What the task requires
Apart from the images, every record here needs to be copied exactly.

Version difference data
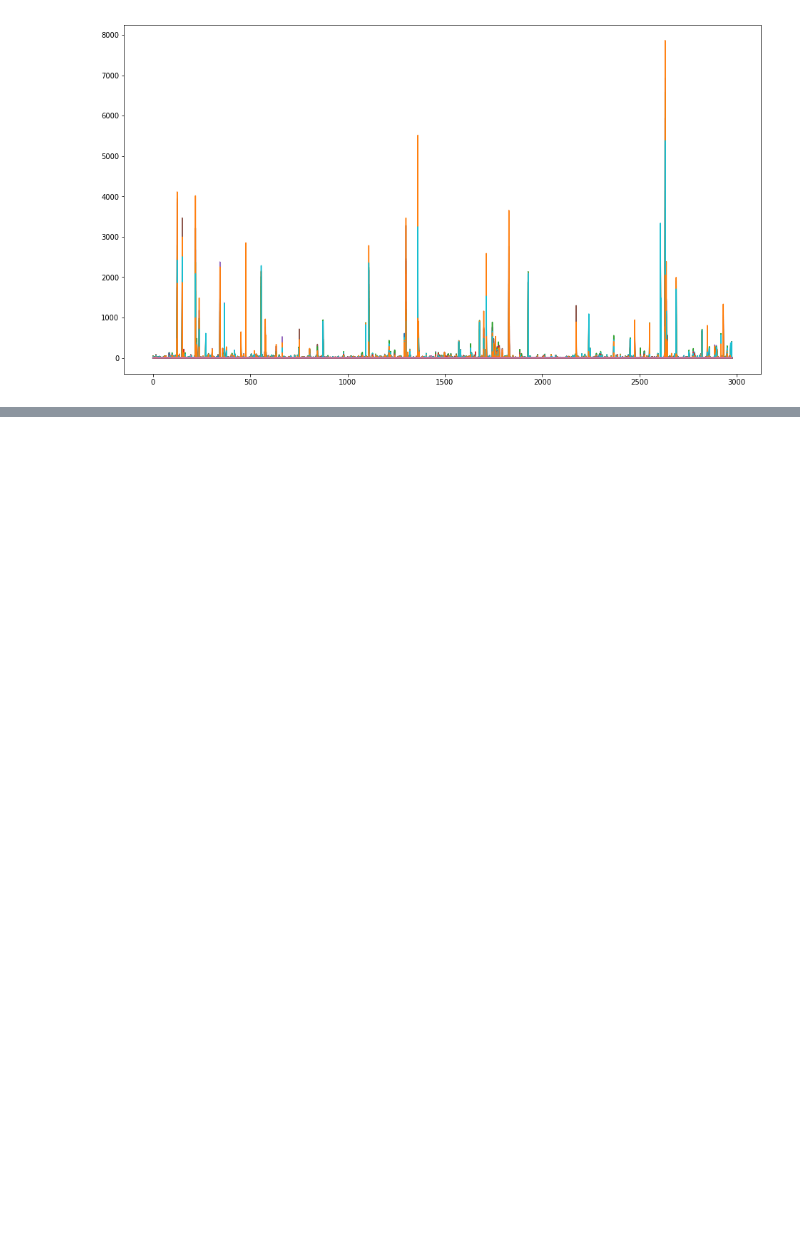
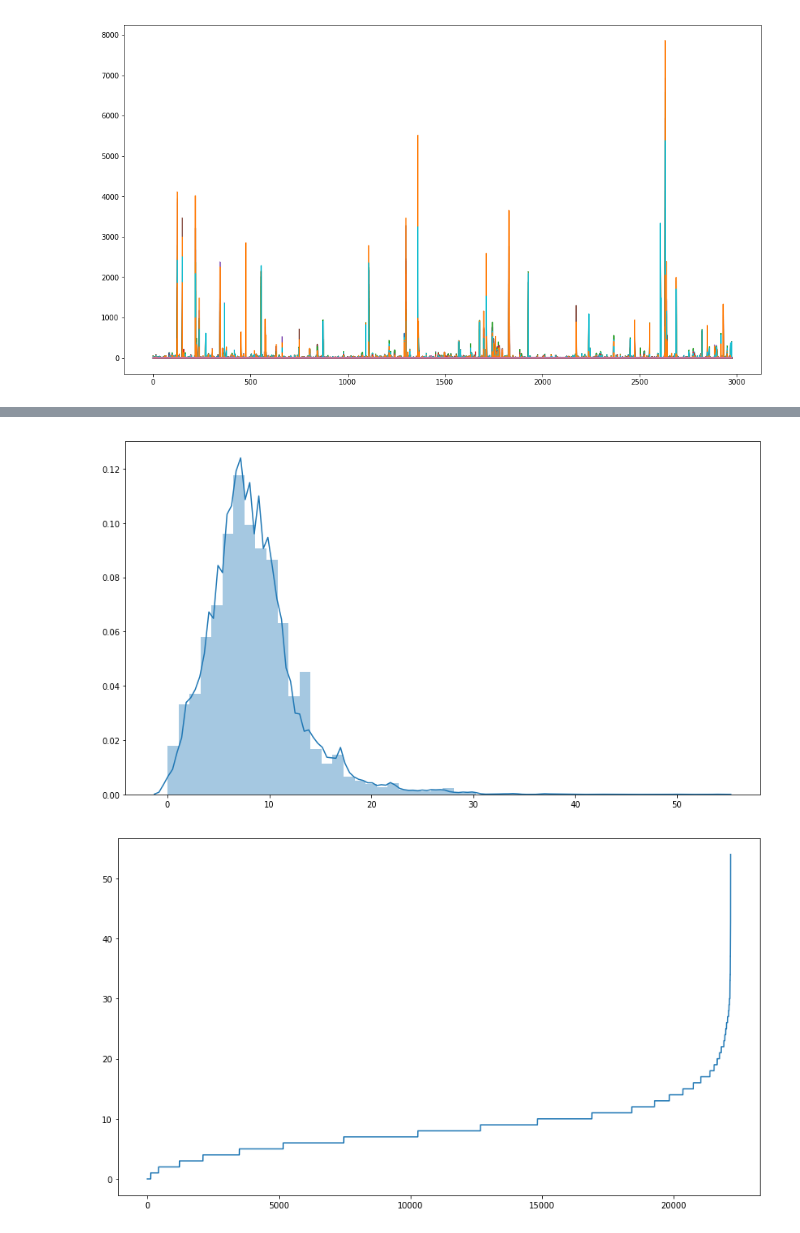
Before and after one commit to Yagwar/ASAG_Test, a Jupyter notebook: Expected probability distances.ipynb, the cells around one changed output, grey strips where cells are left out. Drawn from its saved outputs; the diff is of its cells as text; code cells hidden in the pictures; blank space fills up the shorter version.

```diff
--- a/Expected probability distances.ipynb
+++ b/Expected probability distances.ipynb
@@ -257,2 +274,14 @@ X_dat=txt_tfidf.transform(train_answers.question).toarray()
 y_dat=txt_tfidf.transform(train_answers.st_answ).toarray()
+# %%
+len_ans=np.array([sum((y_dat[sample]>0)*1) for sample in range(X_dat_preg.shape[0])])
+plt.figure(figsize=(14,8))
+sns.distplot(len_ans)
+plt.show()
+plt.figure(figsize=(14,8))
+plt.plot(range(len(len_ans)),len_ans[len_ans.sort()][0])
+plt.show()
+median_len_answers=len_ans[len_ans.sort()][0,[int((len(len_ans)/2)+(.5)),int((len(len_ans)/2)-(.5))]]
+# %% [output]
+[figure, added]
+[figure, added]
 # %%
```
Also changed, not shown: parts of 27 cells of this notebook, 1 other file.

Reply
Before and after one commit to Yagwar/ASAG_Test, a Jupyter notebook: Expected probability distances.ipynb, the cells around one changed output, grey strips where cells are left out. Drawn from its saved outputs; the diff is of its cells as text; code cells hidden in the pictures; blank space fills up the shorter version.

```diff
--- a/Expected probability distances.ipynb
+++ b/Expected probability distances.ipynb
@@ -257,2 +274,14 @@ X_dat=txt_tfidf.transform(train_answers.question).toarray()
 y_dat=txt_tfidf.transform(train_answers.st_answ).toarray()
+# %%
+len_ans=np.array([sum((y_dat[sample]>0)*1) for sample in range(X_dat_preg.shape[0])])
+plt.figure(figsize=(14,8))
+sns.distplot(len_ans)
+plt.show()
+plt.figure(figsize=(14,8))
+plt.plot(range(len(len_ans)),len_ans[len_ans.sort()][0])
+plt.show()
+median_len_answers=len_ans[len_ans.sort()][0,[int((len(len_ans)/2)+(.5)),int((len(len_ans)/2)-(.5))]]
+# %% [output]
+[figure, added]
+[figure, added]
 # %%
```
Also changed, not shown: parts of 27 cells of this notebook, 1 other file.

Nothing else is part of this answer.